BEGIN

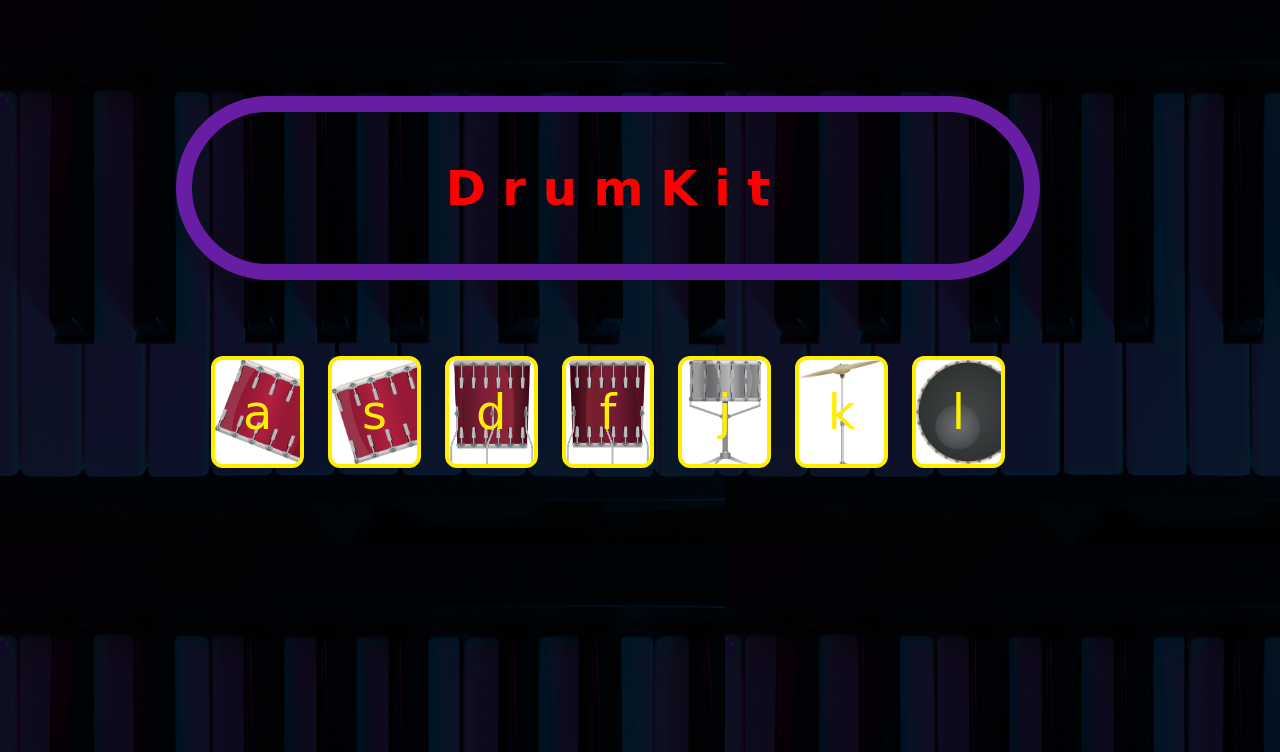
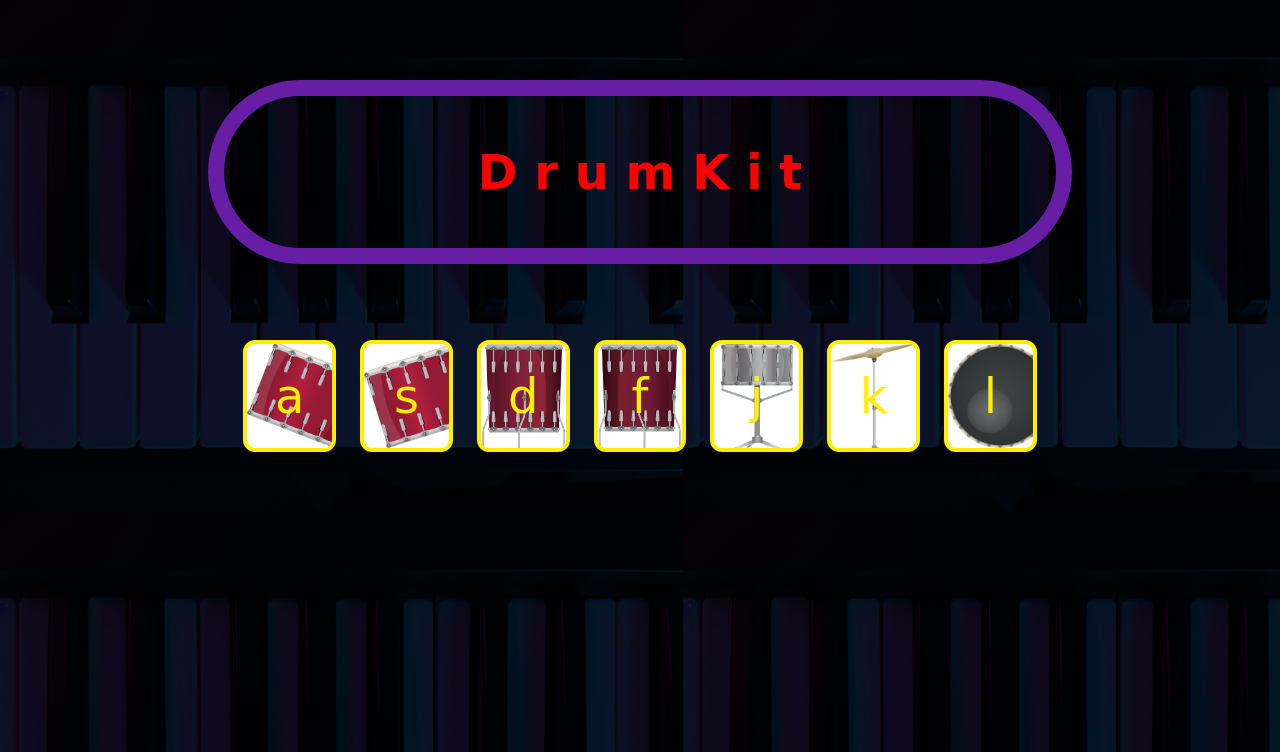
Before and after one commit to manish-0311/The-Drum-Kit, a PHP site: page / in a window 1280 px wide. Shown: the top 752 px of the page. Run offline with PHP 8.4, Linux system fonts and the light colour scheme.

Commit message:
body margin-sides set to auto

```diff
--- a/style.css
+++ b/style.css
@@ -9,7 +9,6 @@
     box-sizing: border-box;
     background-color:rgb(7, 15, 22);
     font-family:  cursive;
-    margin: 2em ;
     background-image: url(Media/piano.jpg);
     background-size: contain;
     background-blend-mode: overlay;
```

END

▶ _YOUR TASK_
Only a number is wanted: how many lines of the material above hold "margin"?

▶ _RESULT OF THE EXERCISE_
2